### The problem
Copy out every record exactly.

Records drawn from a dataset
Start of Block
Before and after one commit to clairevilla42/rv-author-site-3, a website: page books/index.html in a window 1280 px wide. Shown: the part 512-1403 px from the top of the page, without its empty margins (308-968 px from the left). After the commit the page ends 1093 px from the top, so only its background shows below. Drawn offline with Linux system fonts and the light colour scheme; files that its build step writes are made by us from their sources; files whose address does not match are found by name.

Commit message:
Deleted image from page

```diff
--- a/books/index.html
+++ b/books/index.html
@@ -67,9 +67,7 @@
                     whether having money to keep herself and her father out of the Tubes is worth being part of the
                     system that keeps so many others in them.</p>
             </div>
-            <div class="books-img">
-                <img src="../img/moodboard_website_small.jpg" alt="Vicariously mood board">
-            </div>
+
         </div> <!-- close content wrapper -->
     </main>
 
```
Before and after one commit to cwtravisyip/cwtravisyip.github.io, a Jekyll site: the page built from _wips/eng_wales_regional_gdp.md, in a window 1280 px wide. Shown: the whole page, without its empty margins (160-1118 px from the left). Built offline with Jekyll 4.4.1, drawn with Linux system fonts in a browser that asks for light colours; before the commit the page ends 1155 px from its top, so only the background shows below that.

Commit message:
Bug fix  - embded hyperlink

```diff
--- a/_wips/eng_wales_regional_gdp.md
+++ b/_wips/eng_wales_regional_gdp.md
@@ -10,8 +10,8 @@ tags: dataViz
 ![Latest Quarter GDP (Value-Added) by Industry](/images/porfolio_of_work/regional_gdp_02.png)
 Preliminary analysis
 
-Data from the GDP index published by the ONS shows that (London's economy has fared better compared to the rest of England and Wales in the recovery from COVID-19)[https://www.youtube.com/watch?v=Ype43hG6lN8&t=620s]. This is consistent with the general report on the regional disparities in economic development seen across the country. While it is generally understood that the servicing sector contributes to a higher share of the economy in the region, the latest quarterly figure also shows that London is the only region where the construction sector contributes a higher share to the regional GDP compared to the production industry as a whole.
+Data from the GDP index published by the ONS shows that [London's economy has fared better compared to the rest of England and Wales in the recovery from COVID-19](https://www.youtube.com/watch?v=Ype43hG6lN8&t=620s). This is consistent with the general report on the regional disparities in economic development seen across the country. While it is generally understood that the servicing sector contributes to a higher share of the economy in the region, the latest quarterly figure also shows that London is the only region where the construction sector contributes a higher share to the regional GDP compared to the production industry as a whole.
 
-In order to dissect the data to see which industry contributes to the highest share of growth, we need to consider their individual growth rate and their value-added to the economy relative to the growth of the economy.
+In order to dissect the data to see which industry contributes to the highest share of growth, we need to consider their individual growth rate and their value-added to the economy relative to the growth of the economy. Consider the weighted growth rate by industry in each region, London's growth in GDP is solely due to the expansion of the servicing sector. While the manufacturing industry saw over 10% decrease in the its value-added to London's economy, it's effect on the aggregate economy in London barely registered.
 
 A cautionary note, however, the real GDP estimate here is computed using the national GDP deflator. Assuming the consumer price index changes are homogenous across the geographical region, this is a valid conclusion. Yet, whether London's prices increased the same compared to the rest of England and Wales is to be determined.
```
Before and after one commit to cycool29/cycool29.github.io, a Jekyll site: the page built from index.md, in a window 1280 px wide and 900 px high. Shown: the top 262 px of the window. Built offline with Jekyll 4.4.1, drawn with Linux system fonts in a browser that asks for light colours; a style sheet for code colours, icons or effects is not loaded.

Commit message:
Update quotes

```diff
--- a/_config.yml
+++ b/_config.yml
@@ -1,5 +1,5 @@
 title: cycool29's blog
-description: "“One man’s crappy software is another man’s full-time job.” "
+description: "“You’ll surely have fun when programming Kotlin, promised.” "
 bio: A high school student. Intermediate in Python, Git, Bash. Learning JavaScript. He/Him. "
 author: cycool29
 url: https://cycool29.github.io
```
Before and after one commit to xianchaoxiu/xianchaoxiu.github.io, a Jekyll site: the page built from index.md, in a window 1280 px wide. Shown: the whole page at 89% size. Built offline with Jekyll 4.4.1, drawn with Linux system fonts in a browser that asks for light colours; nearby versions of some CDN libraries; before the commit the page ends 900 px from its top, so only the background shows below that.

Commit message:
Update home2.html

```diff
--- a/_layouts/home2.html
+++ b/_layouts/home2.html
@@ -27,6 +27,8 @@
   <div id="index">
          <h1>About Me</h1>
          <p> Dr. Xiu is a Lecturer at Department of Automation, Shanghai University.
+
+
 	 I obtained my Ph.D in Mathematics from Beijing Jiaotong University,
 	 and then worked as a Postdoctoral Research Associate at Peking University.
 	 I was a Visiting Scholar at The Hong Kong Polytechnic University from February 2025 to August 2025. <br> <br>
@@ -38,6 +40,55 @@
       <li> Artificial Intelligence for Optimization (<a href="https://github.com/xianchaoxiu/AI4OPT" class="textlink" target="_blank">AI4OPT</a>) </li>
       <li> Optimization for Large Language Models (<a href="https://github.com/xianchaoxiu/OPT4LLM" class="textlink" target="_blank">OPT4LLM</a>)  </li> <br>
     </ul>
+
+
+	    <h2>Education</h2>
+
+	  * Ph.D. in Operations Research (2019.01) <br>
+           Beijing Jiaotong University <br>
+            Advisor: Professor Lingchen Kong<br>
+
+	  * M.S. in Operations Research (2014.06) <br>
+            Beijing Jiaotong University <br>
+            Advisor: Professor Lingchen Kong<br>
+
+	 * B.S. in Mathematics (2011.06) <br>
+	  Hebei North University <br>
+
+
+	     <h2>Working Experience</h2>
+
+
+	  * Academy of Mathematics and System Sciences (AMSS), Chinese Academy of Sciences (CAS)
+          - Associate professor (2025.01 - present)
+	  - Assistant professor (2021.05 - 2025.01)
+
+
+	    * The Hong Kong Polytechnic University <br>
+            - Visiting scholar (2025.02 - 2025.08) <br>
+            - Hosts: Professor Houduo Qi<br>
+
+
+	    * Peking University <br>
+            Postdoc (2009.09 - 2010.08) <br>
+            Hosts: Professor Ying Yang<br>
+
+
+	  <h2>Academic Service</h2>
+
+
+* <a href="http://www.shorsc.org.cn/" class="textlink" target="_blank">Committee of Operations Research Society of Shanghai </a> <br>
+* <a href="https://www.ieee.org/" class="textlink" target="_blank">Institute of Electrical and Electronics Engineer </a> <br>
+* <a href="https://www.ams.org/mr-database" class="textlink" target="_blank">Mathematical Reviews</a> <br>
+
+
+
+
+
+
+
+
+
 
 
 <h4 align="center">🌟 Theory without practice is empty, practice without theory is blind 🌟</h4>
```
End of Block
### Reply to the task
Before and after one commit to clairevilla42/rv-author-site-3, a website: page books/index.html in a window 1280 px wide. Shown: the part 512-1403 px from the top of the page, without its empty margins (308-968 px from the left). After the commit the page ends 1093 px from the top, so only its background shows below. Drawn offline with Linux system fonts and the light colour scheme; files that its build step writes are made by us from their sources; files whose address does not match are found by name.

Commit message:
Deleted image from page

```diff
--- a/books/index.html
+++ b/books/index.html
@@ -67,9 +67,7 @@
                     whether having money to keep herself and her father out of the Tubes is worth being part of the
                     system that keeps so many others in them.</p>
             </div>
-            <div class="books-img">
-                <img src="../img/moodboard_website_small.jpg" alt="Vicariously mood board">
-            </div>
+
         </div> <!-- close content wrapper -->
     </main>
 
```
Before and after one commit to cwtravisyip/cwtravisyip.github.io, a Jekyll site: the page built from _wips/eng_wales_regional_gdp.md, in a window 1280 px wide. Shown: the whole page, without its empty margins (160-1118 px from the left). Built offline with Jekyll 4.4.1, drawn with Linux system fonts in a browser that asks for light colours; before the commit the page ends 1155 px from its top, so only the background shows below that.

Commit message:
Bug fix  - embded hyperlink

```diff
--- a/_wips/eng_wales_regional_gdp.md
+++ b/_wips/eng_wales_regional_gdp.md
@@ -10,8 +10,8 @@ tags: dataViz
 ![Latest Quarter GDP (Value-Added) by Industry](/images/porfolio_of_work/regional_gdp_02.png)
 Preliminary analysis
 
-Data from the GDP index published by the ONS shows that (London's economy has fared better compared to the rest of England and Wales in the recovery from COVID-19)[https://www.youtube.com/watch?v=Ype43hG6lN8&t=620s]. This is consistent with the general report on the regional disparities in economic development seen across the country. While it is generally understood that the servicing sector contributes to a higher share of the economy in the region, the latest quarterly figure also shows that London is the only region where the construction sector contributes a higher share to the regional GDP compared to the production industry as a whole.
+Data from the GDP index published by the ONS shows that [London's economy has fared better compared to the rest of England and Wales in the recovery from COVID-19](https://www.youtube.com/watch?v=Ype43hG6lN8&t=620s). This is consistent with the general report on the regional disparities in economic development seen across the country. While it is generally understood that the servicing sector contributes to a higher share of the economy in the region, the latest quarterly figure also shows that London is the only region where the construction sector contributes a higher share to the regional GDP compared to the production industry as a whole.
 
-In order to dissect the data to see which industry contributes to the highest share of growth, we need to consider their individual growth rate and their value-added to the economy relative to the growth of the economy.
+In order to dissect the data to see which industry contributes to the highest share of growth, we need to consider their individual growth rate and their value-added to the economy relative to the growth of the economy. Consider the weighted growth rate by industry in each region, London's growth in GDP is solely due to the expansion of the servicing sector. While the manufacturing industry saw over 10% decrease in the its value-added to London's economy, it's effect on the aggregate economy in London barely registered.
 
 A cautionary note, however, the real GDP estimate here is computed using the national GDP deflator. Assuming the consumer price index changes are homogenous across the geographical region, this is a valid conclusion. Yet, whether London's prices increased the same compared to the rest of England and Wales is to be determined.
```
Before and after one commit to cycool29/cycool29.github.io, a Jekyll site: the page built from index.md, in a window 1280 px wide and 900 px high. Shown: the top 262 px of the window. Built offline with Jekyll 4.4.1, drawn with Linux system fonts in a browser that asks for light colours; a style sheet for code colours, icons or effects is not loaded.

Commit message:
Update quotes

```diff
--- a/_config.yml
+++ b/_config.yml
@@ -1,5 +1,5 @@
 title: cycool29's blog
-description: "“One man’s crappy software is another man’s full-time job.” "
+description: "“You’ll surely have fun when programming Kotlin, promised.” "
 bio: A high school student. Intermediate in Python, Git, Bash. Learning JavaScript. He/Him. "
 author: cycool29
 url: https://cycool29.github.io
```
Before and after one commit to xianchaoxiu/xianchaoxiu.github.io, a Jekyll site: the page built from index.md, in a window 1280 px wide. Shown: the whole page at 89% size. Built offline with Jekyll 4.4.1, drawn with Linux system fonts in a browser that asks for light colours; nearby versions of some CDN libraries; before the commit the page ends 900 px from its top, so only the background shows below that.

Commit message:
Update home2.html

```diff
--- a/_layouts/home2.html
+++ b/_layouts/home2.html
@@ -27,6 +27,8 @@
   <div id="index">
          <h1>About Me</h1>
          <p> Dr. Xiu is a Lecturer at Department of Automation, Shanghai University.
+
+
 	 I obtained my Ph.D in Mathematics from Beijing Jiaotong University,
 	 and then worked as a Postdoctoral Research Associate at Peking University.
 	 I was a Visiting Scholar at The Hong Kong Polytechnic University from February 2025 to August 2025. <br> <br>
@@ -38,6 +40,55 @@
       <li> Artificial Intelligence for Optimization (<a href="https://github.com/xianchaoxiu/AI4OPT" class="textlink" target="_blank">AI4OPT</a>) </li>
       <li> Optimization for Large Language Models (<a href="https://github.com/xianchaoxiu/OPT4LLM" class="textlink" target="_blank">OPT4LLM</a>)  </li> <br>
     </ul>
+
+
+	    <h2>Education</h2>
+
+	  * Ph.D. in Operations Research (2019.01) <br>
+           Beijing Jiaotong University <br>
+            Advisor: Professor Lingchen Kong<br>
+
+	  * M.S. in Operations Research (2014.06) <br>
+            Beijing Jiaotong University <br>
+            Advisor: Professor Lingchen Kong<br>
+
+	 * B.S. in Mathematics (2011.06) <br>
+	  Hebei North University <br>
+
+
+	     <h2>Working Experience</h2>
+
+
+	  * Academy of Mathematics and System Sciences (AMSS), Chinese Academy of Sciences (CAS)
+          - Associate professor (2025.01 - present)
+	  - Assistant professor (2021.05 - 2025.01)
+
+
+	    * The Hong Kong Polytechnic University <br>
+            - Visiting scholar (2025.02 - 2025.08) <br>
+            - Hosts: Professor Houduo Qi<br>
+
+
+	    * Peking University <br>
+            Postdoc (2009.09 - 2010.08) <br>
+            Hosts: Professor Ying Yang<br>
+
+
+	  <h2>Academic Service</h2>
+
+
+* <a href="http://www.shorsc.org.cn/" class="textlink" target="_blank">Committee of Operations Research Society of Shanghai </a> <br>
+* <a href="https://www.ieee.org/" class="textlink" target="_blank">Institute of Electrical and Electronics Engineer </a> <br>
+* <a href="https://www.ams.org/mr-database" class="textlink" target="_blank">Mathematical Reviews</a> <br>
+
+
+
+
+
+
+
+
+
 
 
 <h4 align="center">🌟 Theory without practice is empty, practice without theory is blind 🌟</h4>
```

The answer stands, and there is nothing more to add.